The potential difficulties that surface outside the puzzle-solving, however, can work against the game on a couple of occasions. Especially during said moments where time is a factor — getting to a certain spot before an NPC spots you — and nailing the exact number of pixels that are interactive, can result in one too many annoying fail-states. A less-forgiving hindrance than perhaps some of the character animations present in TOHU — a select number that come across as wanting to take their sweet time and just about staying on the player’s good side as a result. And as noted, for all the variety and weird imagination that the visuals provide, that same caliber of variety sadly isn’t matched by the story. A tale which tries to lead up to some key reveal yet doesn’t feel like it invests anywhere near the time or space to make such moments feel in anyway impactful. One of the game’s final scenes, meant to evoke some emotional sacrifice, falling completely flat due to how little was developed or even touched upon prior. Had the game leaned more on its narrative — or even indulged more so on the nature of its visuals — the problem might have been more damaging. As it turns out, the puzzles and stage-like orchestration of scenery make up most of the focus and it’s that priority care with the gameplay that pays off.
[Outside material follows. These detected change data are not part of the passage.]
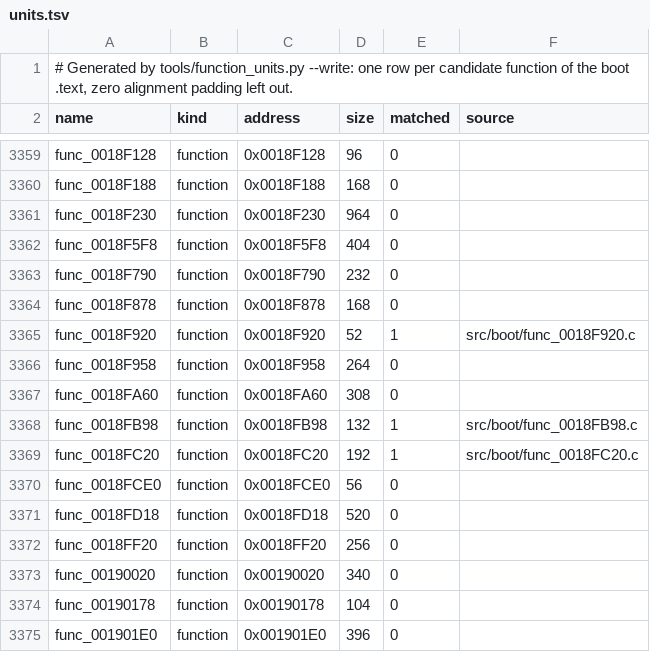
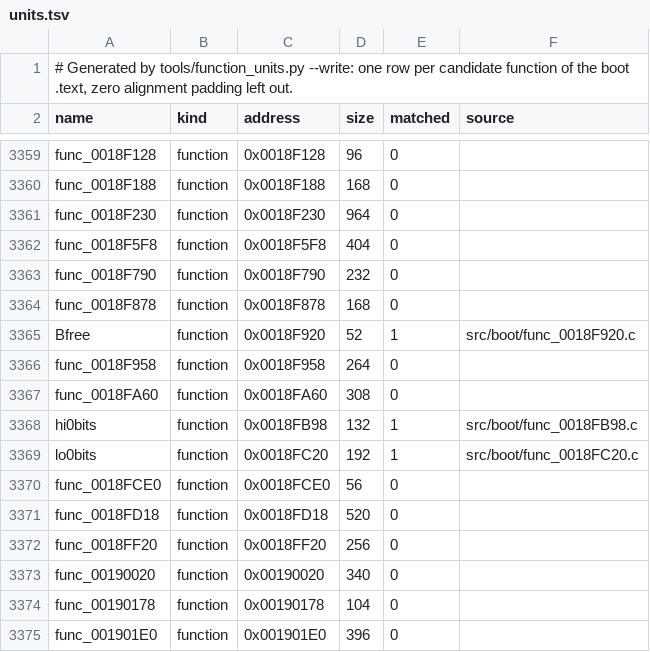
Before and after one commit to OpenRAC/rac-sac-decomp, a TSV file: config/boot/units.tsv, drawn as a sheet; only a part is shown, gaps mark what is left out.

```diff
--- a/config/boot/units.tsv
+++ b/config/boot/units.tsv
@@ -3364,7 +3364,7 @@ func_0018F790	function	0x0018F790	232	0
 func_0018F878	function	0x0018F878	168	0	
-func_0018F920	function	0x0018F920	52	1	src/boot/func_0018F920.c
+Bfree	function	0x0018F920	52	1	src/boot/func_0018F920.c
 func_0018F958	function	0x0018F958	264	0	
 func_0018FA60	function	0x0018FA60	308	0	
-func_0018FB98	function	0x0018FB98	132	1	src/boot/func_0018FB98.c
-func_0018FC20	function	0x0018FC20	192	1	src/boot/func_0018FC20.c
+hi0bits	function	0x0018FB98	132	1	src/boot/func_0018FB98.c
+lo0bits	function	0x0018FC20	192	1	src/boot/func_0018FC20.c
 func_0018FCE0	function	0x0018FCE0	56	0	
```
Also changed, not shown: config/boot/body_sources.tsv, 9 other files.
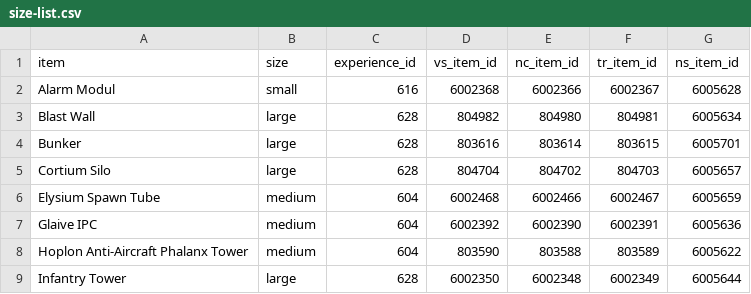
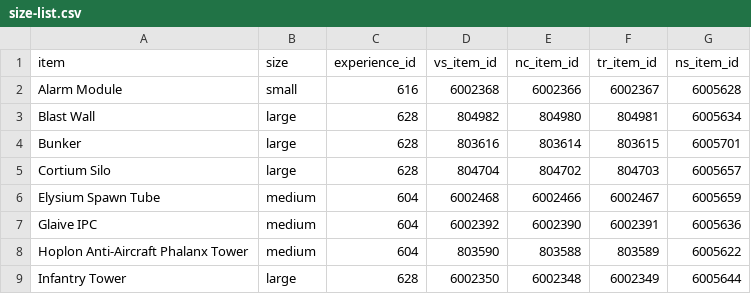
Before and after one commit to brakenium/Planetside-2-API-Tracker, a CSV file: Construction/size-list.csv, drawn as a sheet; only a part is shown.

Commit message:
Revert "test commit"
This reverts commit 4980339bb275a2086241d69ad8f156ede04dd1de.

```diff
--- a/Construction/size-list.csv
+++ b/Construction/size-list.csv
@@ -1,3 +1,3 @@
 item,size,experience_id,vs_item_id,nc_item_id,tr_item_id,ns_item_id
-Alarm Modul,small,616,6002368,6002366,6002367,6005628
+Alarm Module,small,616,6002368,6002366,6002367,6005628
 Blast Wall,large,628,804982,804980,804981,6005634
```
Despite its narrative leading to little in the way of a noteworthy tale, TOHU manages to gracefully side-step such an omission through wise understanding of its scale. Utilizing such a wild, excessive aesthetic in a way that feels earned, as opposed to unjustly forced. But in focusing specifically on the bevvy of point-and-click conundrums — as much making sure to sprinkle in more deductive puzzles along the way — TOHU isn’t just a pleasant trip through a child-like exaggeration of visuals and scenery, but crucially, does so in a way that doesn’t treat its players similarly as such young-aged audience members. Both with the way conundrums are presented, but also through its hint system that manages to give enough of an assistance, yet still trust its players to deduce the correct method forward. It may fall victim to the trappings of point-and-click’s very structure once or twice along the way, but TOHU still manages to provide a short and sweet little adventure through a surreal, at times delightful, set of circumstances.